To reach the arid, desert landscape of eastern Oregon, we first passed through the Ochoco National Forest. This stretch of highway is blanketed by dense pine trees and rimrock formations that are visible from the road. The twists and turns through various canyons made me forget I was on a highway. After an hour on the road, we reached Mitchell, another small town along the highway full of Old West history and considered the gateway to the Painted Hills. Mineral deposits make these hills, one of three parts of the John Day Fossil Bed National Monument, spectacularly striped with vivid colors. Up the road a few more miles, the Picture Gorge is a great place to stop and take photos along the John Day River.
Naturally, six years later, I found my nostalgic self yearning to go back and experience eastern Oregon on my own terms, all grown up. I packed a bottle of wine plus cheese and crackers in a basket then drove East on Highway 26, through the Ochoco Forest and on to Mitchell, home of approximately 200 people and one black bear named Henry.
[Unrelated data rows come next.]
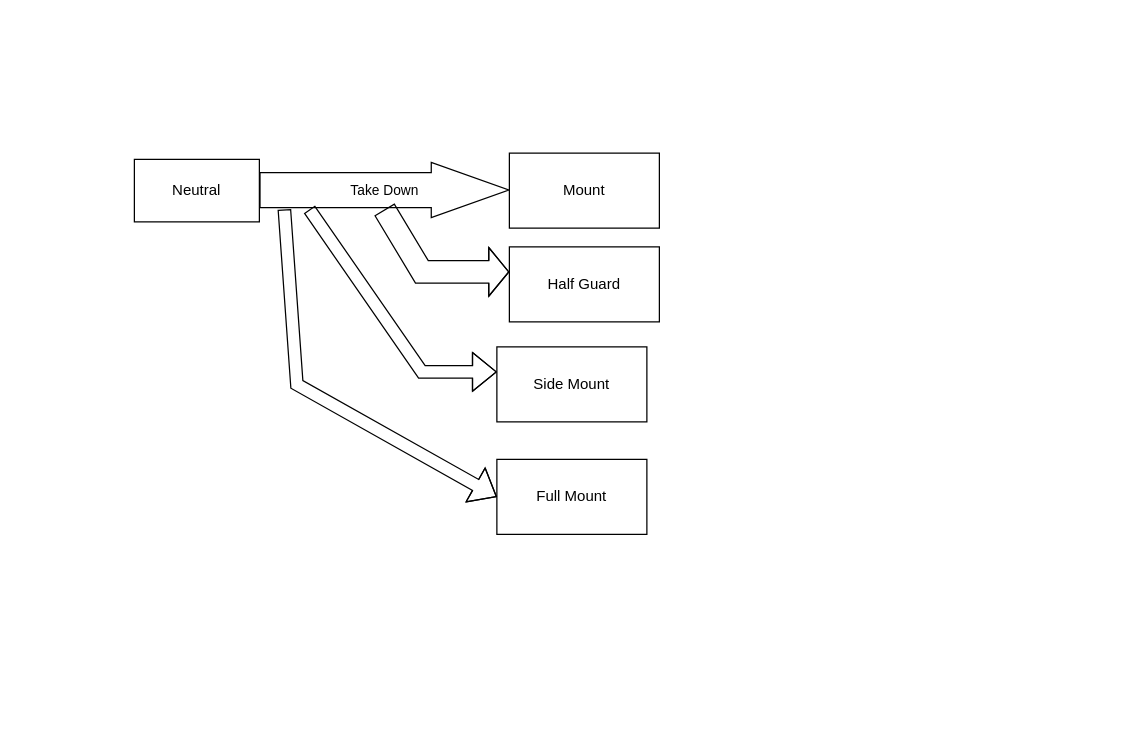
Earlier version of the draw.io diagram Untitled Diagram.drawio (morik04/BJJ). Source tidied: cells renumbered, new cells numbered last; positions are measured from the earlier drawing's top-left corner, leaving out a move shared by most shapes. Both pictures are drawn from the tidied source at 125%, with x=0, y=0 at pixel (134, 152).
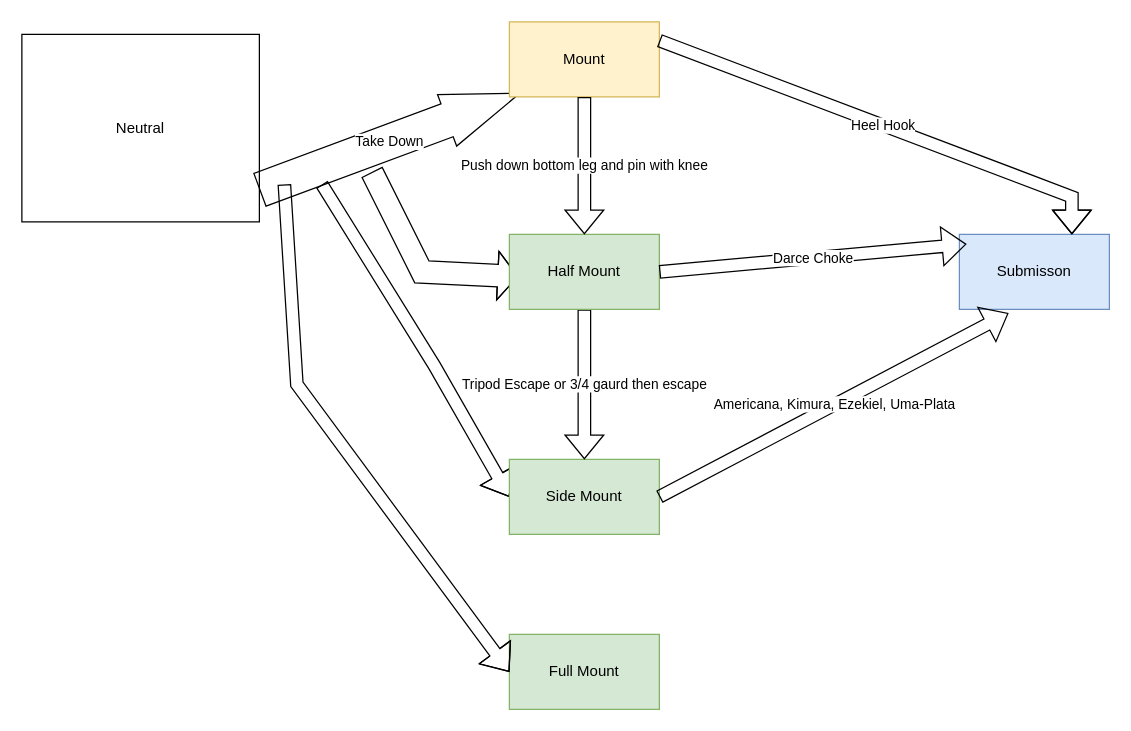
The same page after the edit.

Commit message (it also covers changes not shown here):
BJJ FLOWCHART

The edit, as a diff of the source:
```diff
@@
     <mxCell id="2" value="Neutral" style="rounded=0;whiteSpace=wrap;html=1;" parent="1" vertex="1">
-      <mxGeometry y="5" width="100" height="50" as="geometry" />
+      <mxGeometry x="-90" y="-95" width="190" height="150" as="geometry" />
     </mxCell>
-    <mxCell id="3" value="Take Down" style="shape=flexArrow;endArrow=classic;html=1;rounded=0;endWidth=15;endSize=20.33;width=28;" parent="1" edge="1">
+    <mxCell id="3" value="Take Down" style="shape=flexArrow;endArrow=classic;html=1;rounded=0;endWidth=15;endSize=20.33;width=28;entryX=0.073;entryY=0.95;entryDx=0;entryDy=0;entryPerimeter=0;" parent="1" edge="1" target="4">
       <mxGeometry relative="1" as="geometry">
         <mxPoint x="100" y="29.5" as="sourcePoint" />
-        <mxPoint x="300" y="29.5" as="targetPoint" />
       </mxGeometry>
     </mxCell>
-    <mxCell id="4" value="Mount" style="rounded=0;whiteSpace=wrap;html=1;" parent="1" vertex="1">
-      <mxGeometry x="300" width="120" height="60" as="geometry" />
+    <mxCell id="4" value="Mount" style="rounded=0;whiteSpace=wrap;html=1;labelBackgroundColor=none;labelBorderColor=none;fillColor=#fff2cc;strokeColor=#d6b656;" parent="1" vertex="1">
+      <mxGeometry x="300" y="-105" width="120" height="60" as="geometry" />
     </mxCell>
-    <mxCell id="5" style="shape=flexArrow;endArrow=classic;html=1;rounded=0;width=18;endSize=5;" parent="1" edge="1">
+    <mxCell id="5" style="shape=flexArrow;endArrow=classic;html=1;rounded=0;width=18;endSize=5;entryX=0.06;entryY=0.563;entryDx=0;entryDy=0;entryPerimeter=0;" parent="1" edge="1" target="12">
       <mxGeometry relative="1" as="geometry">
-        <mxPoint x="200" y="45" as="sourcePoint" />
-        <mxPoint x="300" y="95" as="targetPoint" />
+        <mxPoint x="190" y="15" as="sourcePoint" />
         <Array as="points">
           <mxPoint x="230" y="95" />
         </Array>
       </mxGeometry>
     </mxCell>
-    <mxCell id="6" style="shape=flexArrow;endArrow=classic;html=1;rounded=0;" parent="1" edge="1">
+    <mxCell id="6" style="shape=flexArrow;endArrow=classic;html=1;rounded=0;entryX=0;entryY=0.5;entryDx=0;entryDy=0;" parent="1" edge="1" target="8">
       <mxGeometry relative="1" as="geometry">
-        <mxPoint x="140" y="45" as="sourcePoint" />
-        <mxPoint x="290" y="175" as="targetPoint" />
+        <mxPoint x="150" y="25" as="sourcePoint" />
         <Array as="points">
-          <mxPoint x="230" y="175" />
+          <mxPoint x="240" y="170" />
         </Array>
       </mxGeometry>
     </mxCell>
-    <mxCell id="7" value="Half Guard" style="rounded=0;whiteSpace=wrap;html=1;" parent="1" vertex="1">
-      <mxGeometry x="300" y="75" width="120" height="60" as="geometry" />
-    </mxCell>
-    <mxCell id="8" value="Side Mount" style="rounded=0;whiteSpace=wrap;html=1;" parent="1" vertex="1">
-      <mxGeometry x="290" y="155" width="120" height="60" as="geometry" />
+    <mxCell id="8" value="Side Mount" style="rounded=0;whiteSpace=wrap;html=1;fillColor=#d5e8d4;strokeColor=#82b366;" parent="1" vertex="1">
+      <mxGeometry x="300" y="245" width="120" height="60" as="geometry" />
     </mxCell>
-    <mxCell id="9" value="Full Mount" style="rounded=0;whiteSpace=wrap;html=1;" parent="1" vertex="1">
-      <mxGeometry x="290" y="245" width="120" height="60" as="geometry" />
+    <mxCell id="9" value="Full Mount" style="rounded=0;whiteSpace=wrap;html=1;fillColor=#d5e8d4;strokeColor=#82b366;" parent="1" vertex="1">
+      <mxGeometry x="300" y="385" width="120" height="60" as="geometry" />
     </mxCell>
     <mxCell id="10" style="shape=flexArrow;endArrow=classic;html=1;rounded=0;entryX=0;entryY=0.5;entryDx=0;entryDy=0;" parent="1" edge="1" target="9">
       <mxGeometry relative="1" as="geometry">
-        <mxPoint x="120" y="45" as="sourcePoint" />
+        <mxPoint x="120" y="25" as="sourcePoint" />
         <Array as="points">
           <mxPoint x="130" y="185" />
         </Array>
       </mxGeometry>
     </mxCell>
+    <mxCell id="11" value="Tripod Escape or 3/4 gaurd then escape" style="shape=flexArrow;endArrow=classic;html=1;rounded=0;exitX=0.5;exitY=1;exitDx=0;exitDy=0;" parent="1" edge="1" source="12" target="8">
+      <mxGeometry relative="1" as="geometry" />
+    </mxCell>
+    <mxCell id="12" value="Half Mount" style="rounded=0;whiteSpace=wrap;html=1;fillColor=#d5e8d4;strokeColor=#82b366;" parent="1" vertex="1">
+      <mxGeometry x="300" y="65" width="120" height="60" as="geometry" />
+    </mxCell>
+    <mxCell id="13" value="Submisson" style="rounded=0;whiteSpace=wrap;html=1;fillColor=#dae8fc;strokeColor=#6c8ebf;" parent="1" vertex="1">
+      <mxGeometry x="660" y="65" width="120" height="60" as="geometry" />
+    </mxCell>
+    <mxCell id="14" value="Darce Choke" style="shape=flexArrow;endArrow=classic;html=1;rounded=0;entryX=0.047;entryY=0.13;entryDx=0;entryDy=0;entryPerimeter=0;" parent="1" edge="1" target="13">
+      <mxGeometry relative="1" as="geometry">
+        <mxPoint x="420" y="95" as="sourcePoint" />
+      </mxGeometry>
+    </mxCell>
+    <mxCell id="15" value="Heel Hook" style="shape=flexArrow;endArrow=classic;html=1;rounded=0;entryX=0.75;entryY=0;entryDx=0;entryDy=0;exitX=1;exitY=0.25;exitDx=0;exitDy=0;" parent="1" edge="1" source="4" target="13">
+      <mxGeometry relative="1" as="geometry">
+        <Array as="points">
+          <mxPoint x="750" y="35" />
+        </Array>
+      </mxGeometry>
+    </mxCell>
+    <mxCell id="16" value="Push down bottom leg and pin with knee" style="shape=flexArrow;endArrow=classic;html=1;rounded=0;exitX=0.5;exitY=1;exitDx=0;exitDy=0;entryX=0.5;entryY=0;entryDx=0;entryDy=0;" parent="1" edge="1" source="4" target="12">
+      <mxGeometry relative="1" as="geometry" />
+    </mxCell>
+    <mxCell id="17" value="Americana, Kimura, Ezekiel, Uma-Plata" style="shape=flexArrow;endArrow=classic;html=1;rounded=0;entryX=0.327;entryY=1.05;entryDx=0;entryDy=0;entryPerimeter=0;" parent="1" edge="1" target="13">
+      <mxGeometry relative="1" as="geometry">
+        <mxPoint x="420" y="275" as="sourcePoint" />
+      </mxGeometry>
+    </mxCell>
```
I’ve heard he’s still there, living in his deluxe cage with manmade cave, but visitors are no longer allowed inside to visit and feed him apples. Guess I was one of the lucky ones.
I bid farewell to Henry and Hugh then continued East, until I reached Dayville Antiques and Hardware. It hadn’t changed a bit in six years: the same dilapidated building stood cluttered with dusty glass dishes and old furniture inside, frozen in time. I was greeted with a warm hello from my friend Barbara. She remembered me as if we had met yesterday. I bought a small musical jewelry box from her, a memento I still have today.
Two months after my visit, Barbara passed away. I dedicate this article to her memory. Many thanks to her for asking me to come back to Dayville. It's a day that lives in my reflections with the vividness of the Painted Hills.
Aimee Conner crawled out of a cave in a remote part of central Oregon. She can play the old-time fiddle and work the ancient magic of baking. She has now joined "civilized" society in Los Angeles, where you can't shoot the animals, but the animals sometimes shoot at you. She's the author of the psychological thriller Scrapbook.